## DESCRIPTION OF THE TASK
Scan the records for the word "nbsp". Return each line where it is found.

Code change snippets:
• • • • • • •
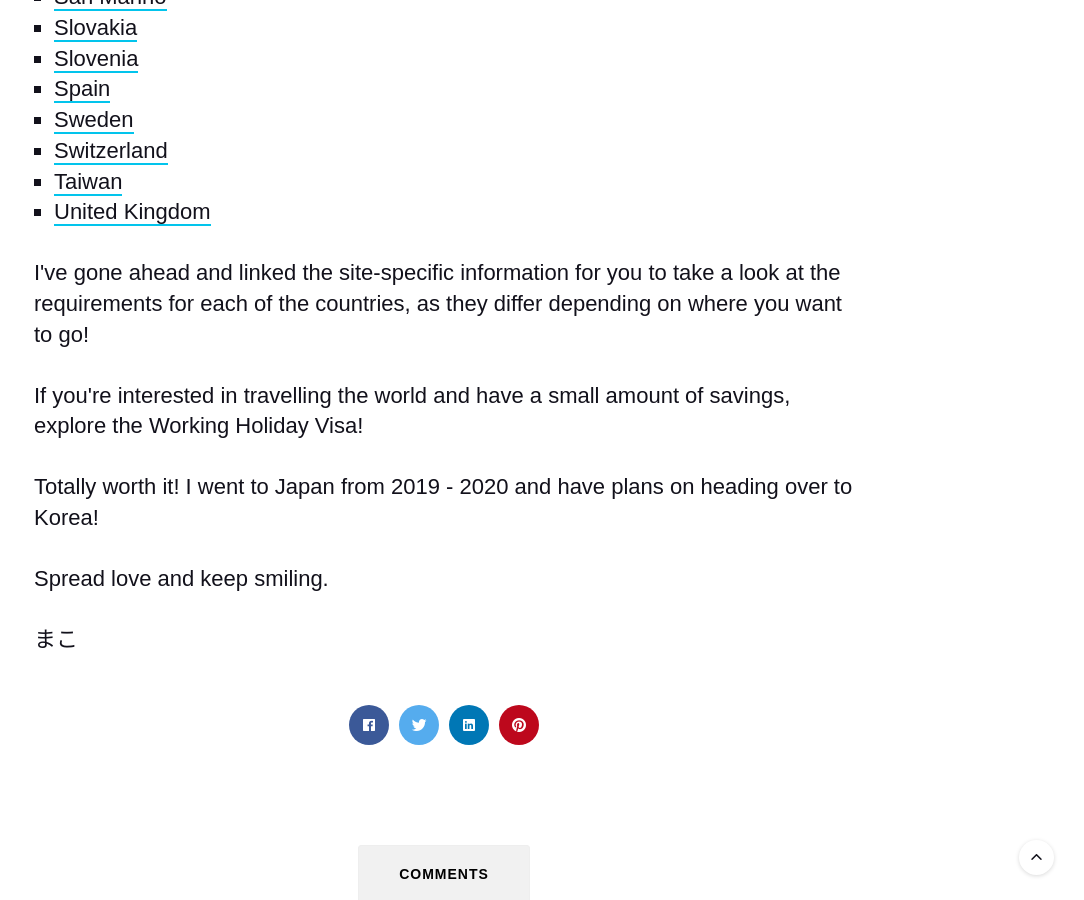
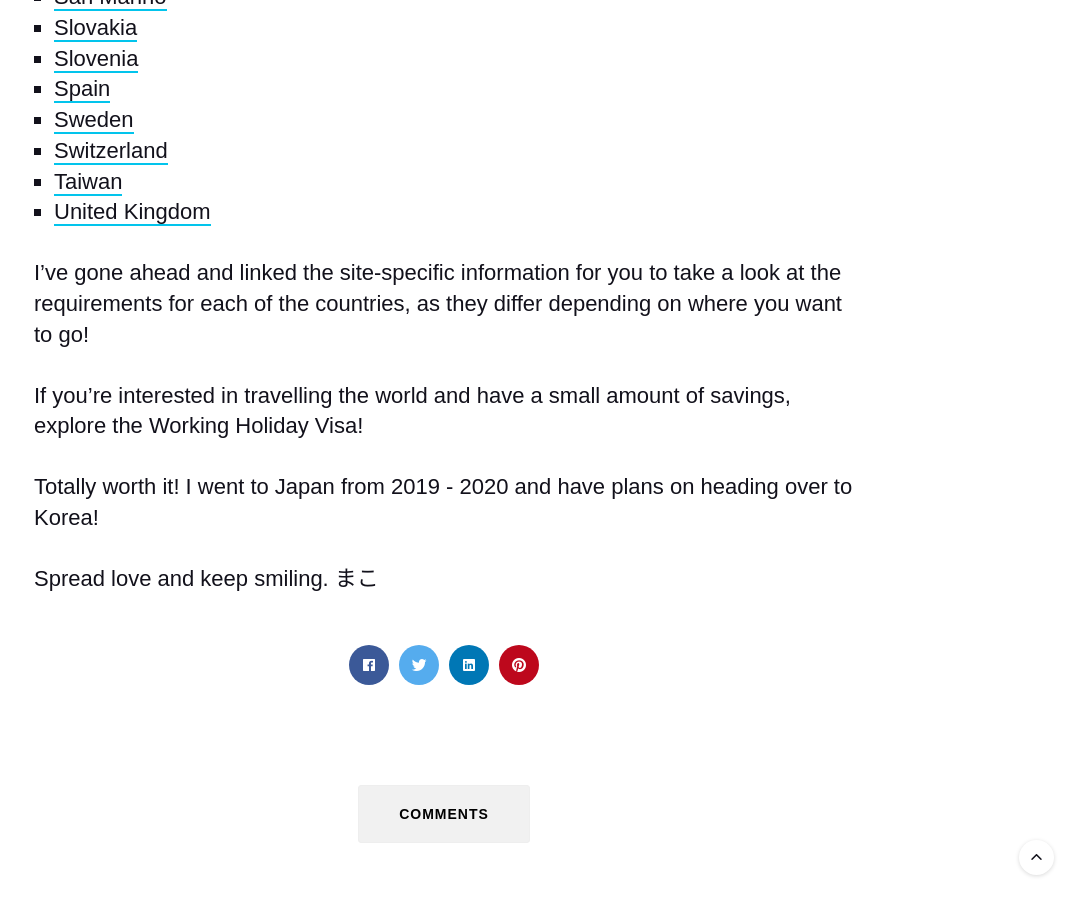
Before and after one commit to kitosoji/kitosoji, a Jekyll site: the page built from _posts/2020-07-19-working-holiday-visa.markdown, in a window 1280 px wide and 900 px high, scrolled down 1941 px. Shown: the whole window, without its empty margins (196-1280 px from the left). Built offline with Jekyll 4.4.1, drawn with Linux system fonts in a browser that asks for light colours; nearby versions of some CDN libraries; some web fonts are replaced; some of the changed text lies outside the part shown.

```diff
--- a/_posts/2020-07-19-working-holiday-visa.markdown
+++ b/_posts/2020-07-19-working-holiday-visa.markdown
@@ -6,11 +6,11 @@ image:  '/images/w1.jpg'
 tags:   [Travel, World]
 featured: true
 ---
-<p>If you're a Canadian citizen and you are interested in travelling the world, Canada offers a wonderful program that is unfortunatly, not as known as it should be!</p>
+If you're a Canadian citizen and you are interested in travelling the world, Canada offers a wonderful program that is unfortunatly, not as known as it should be!
 
-<p>You can go on a Working Holiday, which gives you a very special open working permit to travel and explore one of a select few countries.&nbsp;</p>
+You can go on a Working Holiday, which gives you a very special open working permit to travel and explore one of a select few countries.&nbsp;
 
-<p>Here are a list of the countries:</p>
+Here are a list of the countries:
 
 <ul style="list-style-type: square;">
 <li><a href="https://www.canada.ca/en/immigration-refugees-citizenship/services/canadians/international-experience-canada/work-travel-australia.html">Australia</a></li>
@@ -47,11 +47,11 @@ featured: true
 <li><a href="https://www.canada.ca/en/immigration-refugees-citizenship/services/canadians/international-experience-canada/work-travel-united-kingdom.html">United Kingdom</a></li>
 </ul>
 
-<p>I've gone ahead and linked the site-specific information for you to take a look at the requirements for each of the countries, as they differ depending on where you want to go!</p>
+I've gone ahead and linked the site-specific information for you to take a look at the requirements for each of the countries, as they differ depending on where you want to go!
 
-<p>If you're interested in travelling the world and have a small amount of savings, explore the Working Holiday Visa!</p>
+If you're interested in travelling the world and have a small amount of savings, explore the Working Holiday Visa!
 
-<p>Totally worth it! I went to Japan from 2019 - 2020 and have plans on heading over to Korea!</p>
+Totally worth it! I went to Japan from 2019 - 2020 and have plans on heading over to Korea!
 
-<p>Spread love and keep smiling.</p>
-<p>まこ</p>
+Spread love and keep smiling.
+まこ
```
• • • • • • •
## EXERCISE SOLUTION
-<p>You can go on a Working Holiday, which gives you a very special open working permit to travel and explore one of a select few countries.&nbsp;</p>
+You can go on a Working Holiday, which gives you a very special open working permit to travel and explore one of a select few countries.&nbsp;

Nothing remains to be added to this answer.